Professional errors and omissions insurance is commonly carried by our land-based brethren, the civil engineers. Naval architects designing vessels that are to be constructed sometimes do not carry this coverage; either they have no coverage or they may be a named insured under the shipyard builder’s policy, since the design is part of the final product (the vessel).
In a recent product liability case, Fisher Maritime served as an expert in naval architecture and small craft design on behalf of a defendant naval architect. The incident centered around a fatality that occurred aboard a dinner/ cruise vessel for which the naval architect assisted a shipyard with the design. In this situation, we demonstrated that the naval architect had committed no wrongdoing and was not responsible for the conditions which contributed to the fatality. However, lacking professional insurance, the naval architect had to pay for his attorney and related fees out of pocket. Had the naval architect been covered under the shipbuilder’s policy or otherwise indemnified by the yard, the naval architect would not have had to face that financial burden.

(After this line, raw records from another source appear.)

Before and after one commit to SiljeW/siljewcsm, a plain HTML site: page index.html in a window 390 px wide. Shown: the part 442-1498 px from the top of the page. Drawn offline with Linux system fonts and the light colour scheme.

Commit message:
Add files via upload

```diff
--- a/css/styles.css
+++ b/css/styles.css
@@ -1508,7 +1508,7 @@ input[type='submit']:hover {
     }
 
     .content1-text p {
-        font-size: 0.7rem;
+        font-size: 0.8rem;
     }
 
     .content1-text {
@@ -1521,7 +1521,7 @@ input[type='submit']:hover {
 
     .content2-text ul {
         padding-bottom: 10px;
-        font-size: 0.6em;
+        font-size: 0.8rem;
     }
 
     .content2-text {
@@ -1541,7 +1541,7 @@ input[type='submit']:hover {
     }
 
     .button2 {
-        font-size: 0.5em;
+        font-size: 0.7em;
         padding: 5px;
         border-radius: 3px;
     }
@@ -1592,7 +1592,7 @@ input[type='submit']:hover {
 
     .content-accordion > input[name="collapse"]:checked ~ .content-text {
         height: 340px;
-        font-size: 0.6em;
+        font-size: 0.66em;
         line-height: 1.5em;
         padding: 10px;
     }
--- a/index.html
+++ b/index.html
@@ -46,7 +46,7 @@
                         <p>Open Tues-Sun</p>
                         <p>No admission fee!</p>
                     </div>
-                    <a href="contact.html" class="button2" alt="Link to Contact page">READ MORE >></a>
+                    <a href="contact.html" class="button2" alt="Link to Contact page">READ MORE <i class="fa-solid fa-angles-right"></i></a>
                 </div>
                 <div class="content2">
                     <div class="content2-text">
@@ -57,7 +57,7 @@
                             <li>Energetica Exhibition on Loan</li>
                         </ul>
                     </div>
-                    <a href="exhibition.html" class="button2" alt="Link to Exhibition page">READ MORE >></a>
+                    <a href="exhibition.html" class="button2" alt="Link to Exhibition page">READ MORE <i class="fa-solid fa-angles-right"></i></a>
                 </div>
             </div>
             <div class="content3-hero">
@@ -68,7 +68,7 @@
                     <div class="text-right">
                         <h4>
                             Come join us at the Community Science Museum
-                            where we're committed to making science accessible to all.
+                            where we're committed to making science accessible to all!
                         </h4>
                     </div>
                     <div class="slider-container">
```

In this litigious society, as attorney Bill DeGarmo once addressed a Maritime Product Liability conference, in our industry, it is not a question of whether or not you will you be sued, it is just a matter of when you will be sued. Since it is almost inevitable it will occur, attorney fees and costs will be incurred regardless of the final outcome which may find no liability on your part. Accordingly, steps should be taken to guard against the possible incurrence of such costs if and when you are named as a defendant in a lawsuit. The lesson to be learned here is that naval architects must carefully review the terms of the design contracts they engage in, and if necessary, modify them to ensure that their insurance needs are covered.
Business-wise naval architects, even one-man firms, often have a standard contract form for use in negotiating contracts with their clients, which form serves as a check list to ensure that all appropriate matters are addressed by the agreement executed between the parties. If the prospective vessel owner is the client, the contract can state that the vessel owner will not engage in a construction contract utilizing the architect’s product unless the architect is indemnified under the builder’s policy. Alternatively, if the builder is the architect’s client, this can be addressed directly. Failure to address this issue most often does not create a problem. But when something goes wrong aboard the vessel in subsequent years, the naval architect may be named as a defendant, in which case he will regret not having arranged for such coverage.